Still, you might not realize that the relationship between hormones and exercise actually goes both ways, with exercise helping to balance hormones and boost general health. According to a recent Men’s Journal article, getting the right amount of exercise can help raise hormone levels to optimal numbers. On the other hand, exercising too much or too little can cause muscle to break down and impede your ability to get fit. If you want to optimize hormone levels, exercise and nutrition go hand in hand.
Not All Exercise Is Created Equal
While it’s clear that exercise affects hormones, various types of workouts impact levels in different ways. If you want to trigger the release of anabolic hormones, high-intensity weights and interval cardio yield the best results, according to Men’s Journal. To that end, it’s best to
utilize heavier weights in the 3-5 rep range and integrate 20-second to 30-second sprints into your workout. Walk or jog for a minute after each sprint. Additionally, you can perform a range of high-intensity exercises like squats, crunches, push-ups, and lunges, while keeping rest times minimal.
While intensity maximizes the release of hormones, it’s also key to be consistent. The goal is to effect a lifestyle change, not just a brief rise in levels.
Additionally, engaging in the right kind of exercise can boost low estrogen levels. Exercise is particularly crucial in women experiencing menopause symptoms who want to avoid HRT, or hormone replacement therapy. According to Oxygen Magazine, engaging in high-intensity resistance training for short periods helps build muscle without stressing hormone-producing glands.
Benefits Beyond the Physical
Of course, people don’t just exercise for the physical benefits. Athletes and fitness fanatics also enjoy emotional perks. For example, engaging in exercise increases your level of dopamine, which controls stress and reduces depression. This chemical is also responsible for the “runners high” people may experience. Additionally, exercise can increase serotonin, which can boost mood, memory, sexual function, and digestion.

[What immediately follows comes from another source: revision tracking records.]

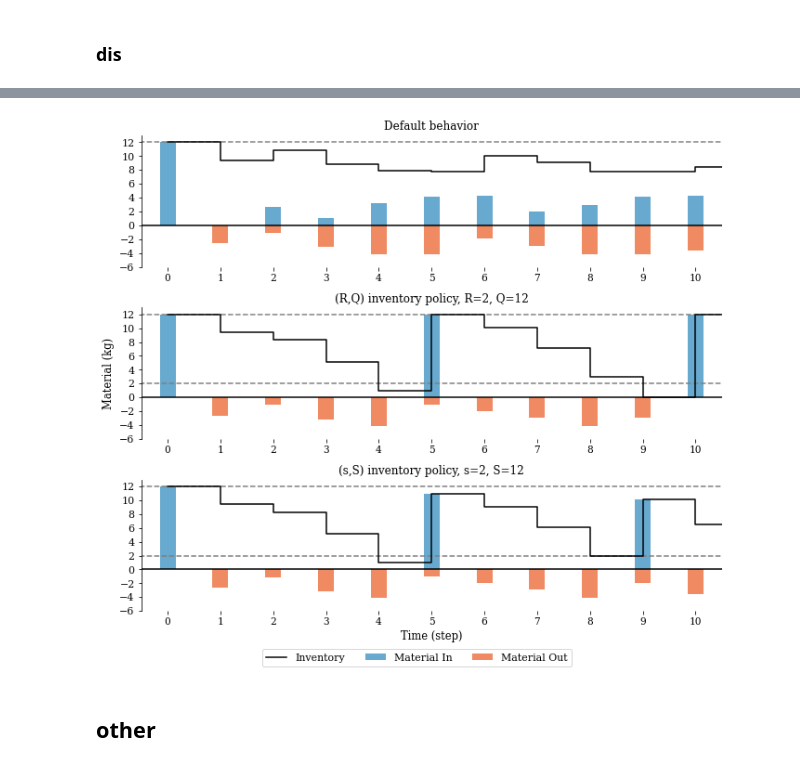
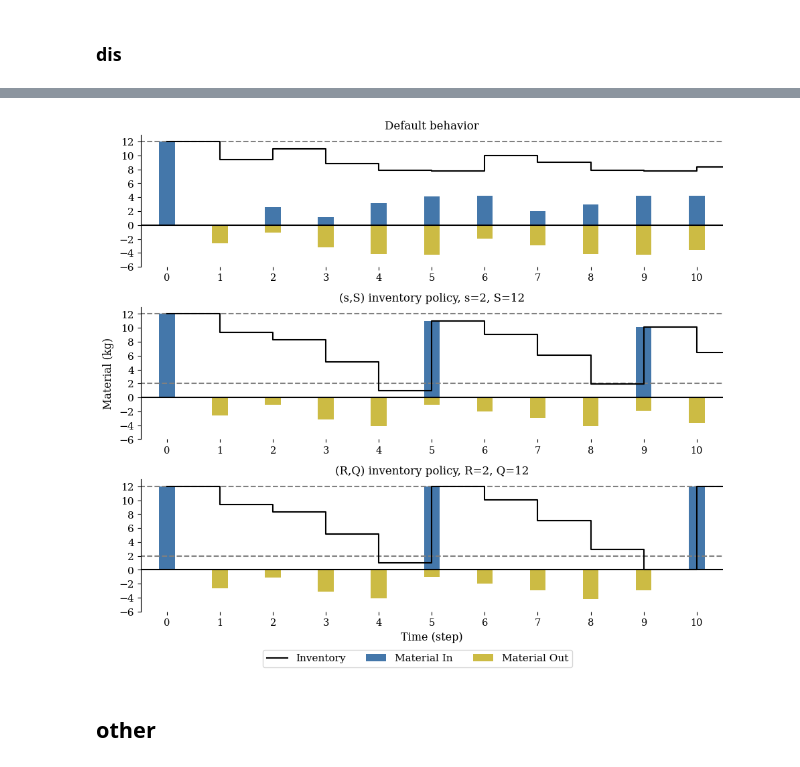
Before and after one commit to nuclearkatie/dissertation-toy-problems, a Jupyter notebook: inventory-systems/comparison/RQ-sS-comparison.ipynb, the cells around one changed output, grey strips where cells are left out. Drawn from its saved outputs; the diff is of its cells as text; code cells hidden in the pictures.

```diff
--- a/inventory-systems/comparison/RQ-sS-comparison.ipynb
+++ b/inventory-systems/comparison/RQ-sS-comparison.ipynb
@@ -109,5 +155,5 @@ fig.tight_layout()
 # %% [markdown]
 ## Cumulative received subplots
 # %%
-data['no-behavior']['t_r']['CumQuant'] = data['no-behavior']['t_r']['Quantity'].cumsum()
-data['R-Q']['t_r']['CumQuant'] = data['R-Q']['t_r']['Quantity'].cumsum()
+# data['no-behavior']['t_r']['CumQuant'] = data['no-behavior']['t_r']['Quantity'].cumsum()
+# data['R-Q']['t_r']['CumQuant'] = data['R-Q']['t_r']['Quantity'].cumsum()
@@ -262,7 +292,7 @@ fig.tight_layout()
 ## get net (in positive, out neg
 # %%
 data['no-behavior']['transactions']['Net'] = np.where(
-    data['no-behavior']['transactions']['ReceiverId']==13,
+    data['no-behavior']['transactions']['ReceiverId']==18,
     data['no-behavior']['transactions']['Quantity'],
     -data['no-behavior']['transactions']['Quantity']
 )
@@ -278,5 +308,3 @@ data['s-S']['transactions']['Net'] = np.where(
     data['s-S']['transactions']['Quantity'],
     -data['s-S']['transactions']['Quantity']
 )
-
-data['no-behavior']['transactions'].head(8)
@@ -473,6 +526,4 @@ Text(0.55, 0.98, 'Fixed Active and Dormant Periods')
 # %%
-palette = ['#67a9cf', '#ef8a62']
-
 fig = plt.figure(figsize = (10, 6))
 
 ax = fig.add_subplot(111)
@@ -505,7 +556,7 @@ ax0.set_title('Default storage - received')
 
 ax0.bar(data['no-behavior']['t_s']['Time']-0.15,
          -data['no-behavior']['t_s']['Quantity'],
-         color= palette[1],
+         color= palette[3],
        label='sent',
        width=0.3)
 
@@ -534,7 +585,7 @@ ax3.set_title('(R,Q) - received')
 # lower middle - behav out
 ax3.bar(data['R-Q']['t_s']['Time']-0.15,
          -data['R-Q']['t_s']['Quantity'],
-         color= palette[1],
+         color= palette[3],
        label='sent',
        width=0.3)
 ax3.set_title('(R,Q) - sent')
@@ -562,8 +613,6 @@ Text(0.515, 0.98, '(R,Q) inventory policy')
 # %% [markdown]
 ## up down plots with s-S
 # %%
-palette = ['#67a9cf', '#ef8a62']
-
 fig = plt.figure(figsize = (10, 9))
 
 ax = fig.add_subplot(111)
@@ -596,7 +645,7 @@ ax0.set_title('Default storage - received')
 
 ax0.bar(data['no-behavior']['t_s']['Time']-0.15,
          -data['no-behavior']['t_s']['Quantity'],
-         color= palette[1],
+         color= palette[3],
        label='sent',
        width=0.3)
 
@@ -625,7 +674,7 @@ ax1.set_title('(R,Q) - received')
 # behav out
 ax1.bar(data['R-Q']['t_s']['Time']-0.15,
          -data['R-Q']['t_s']['Quantity'],
-         color= palette[1],
+         color= palette[3],
        label='sent',
        width=0.3)
 ax1.set_title('(R,Q) - sent')
@@ -658,7 +707,7 @@ ax2.bar(data['s-S']['t_r']['Time']-0.15,
 # behav out
 ax2.bar(data['s-S']['t_s']['Time']-0.15,
          -data['s-S']['t_s']['Quantity'],
-         color= palette[1],
+         color= palette[3],
        label='sent',
        width=0.3)
 #ax2.set_title('(s,S) - sent')
@@ -819,6 +907,4 @@ fig.tight_layout()
 # %%
-palette = ['#67a9cf', '#ef8a62']
-
 fig = plt.figure(figsize = (10, 9))
 
 ax = fig.add_subplot(111)
@@ -844,7 +930,7 @@ ax0.spines['top'].set_color('none')
 ax0.spines['bottom'].set_color('none')
 ax0.spines['right'].set_color('none')
 
-ax0.hlines(y=[0,12], xmin=-2,xmax=11, colors=['k', 'gray'], linestyles=['solid', 'dashed'])
+ax0.hlines(y=[0,12], xmin=-2,xmax=11, colors=['k', 'gray'], linestyles=['solid', 'dashed'], label='_nolegend_')
 
 ax0.bar(data['no-behavior']['t_r']['Time'],
          data['no-behavior']['t_r']['Quantity'],
@@ -855,7 +941,7 @@ ax0.set_title('Default behavior')
 
 ax0.bar(data['no-behavior']['t_s']['Time'],
          -data['no-behavior']['t_s']['Quantity'],
-         color= palette[1],
+         color= palette[3],
        label='sent',
        width=0.3)
 
@@ -868,12 +954,12 @@ ax0.step(data['no-behavior']['Net']['Time'],
 
 # #
 # # behav in
-ax1 = fig.add_subplot(312, sharex=ax0, sharey=ax0)
+ax1 = fig.add_subplot(313, sharex=ax0, sharey=ax0)
 ax1.spines['top'].set_color('none')
 ax1.spines['bottom'].set_color('none')
 ax1.spines['right'].set_color('none')
 
-ax1.hlines(y=[0,2,12], xmin=-2,xmax=11, colors=['k', 'gray', 'gray'], linestyles=['solid', 'dashed', 'dashed'])
+ax1.hlines(y=[0,2,12], xmin=-2,xmax=11, colors=['k', 'gray', 'gray'], linestyles=['solid', 'dashed', 'dashed'], label='_nolegend_')
 
 ax1.bar(data['R-Q']['t_r']['Time'],
          data['R-Q']['t_r']['Quantity'],
@@ -886,7 +972,7 @@ ax1.set_title('(R,Q) - received')
 # behav out
 ax1.bar(data['R-Q']['t_s']['Time'],
          -data['R-Q']['t_s']['Quantity'],
-         color= palette[1],
+         color= palette[3],
        label='sent',
        width=0.3)
 ax1.set_title('(R,Q) - sent')
@@ -903,7 +989,7 @@ ax1.set_title('(R,Q) inventory policy, R=2, Q=12')
 #
 # #
 # # behav in
-ax2 = fig.add_subplot(313, sharex=ax0, sharey=ax0)
+ax2 = fig.add_subplot(312, sharex=ax0, sharey=ax0)
 ax2.spines['top'].set_color('none')
 ax2.spines['bottom'].set_color('none')
 ax2.spines['right'].set_color('none')
@@ -913,38 +999,39 @@ ax2.hlines(y=[0,2,12], xmin=-2,xmax=11, colors=['k', 'gray', 'gray'], linestyles
 ax2.bar(data['s-S']['t_r']['Time'],
          data['s-S']['t_r']['Quantity'],
          color= palette[0],
        label='received',
        width=0.3)
 #ax2.set_title('(s,S) - received')
 
 #
 # behav out
 ax2.bar(data['s-S']['t_s']['Time'],
          -data['s-S']['t_s']['Quantity'],
-         color= palette[1],
+         color= palette[3],
        label='sent',
        width=0.3)
 #ax2.set_title('(s,S) - sent')
 
 #
 # behav net
 ax2.step(data['s-S']['Net']['Time'],
          data['s-S']['Net']['Net'],
          where='post',
          color= 'k')
 
 ax2.set_title('(s,S) inventory policy, s=2, S=12')
 
-ax2.legend(['Inventory', 'Material In', 'Material Out', 'Inventory'], ncol=3,
-           fancybox=True, bbox_to_anchor=(0.75,-0.25))
 #
 #
-plt.savefig('plots/comparing-default-RQ-sS-diss', transparent=True, dpi=600)
+ax1.legend(['Inventory', 'Material In', 'Material Out'], ncol=3,
+           fancybox=True, bbox_to_anchor=(0.75,-0.25))
 
 #fig.suptitle('(R,Q) inventory policy', x=0.515)
 fig.tight_layout()
+
+plt.savefig('plots/comparing-default-RQ-sS-diss', transparent=True, dpi=600)
 # %% [output]
-[figure, old version]
+[figure, new version]
 # %% [markdown]
 ## other
 # %%
```
Also changed, not shown: parts of 22 cells of this notebook, 3 other files.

Talk to your doctor about the best ways to balance your hormones with exercise.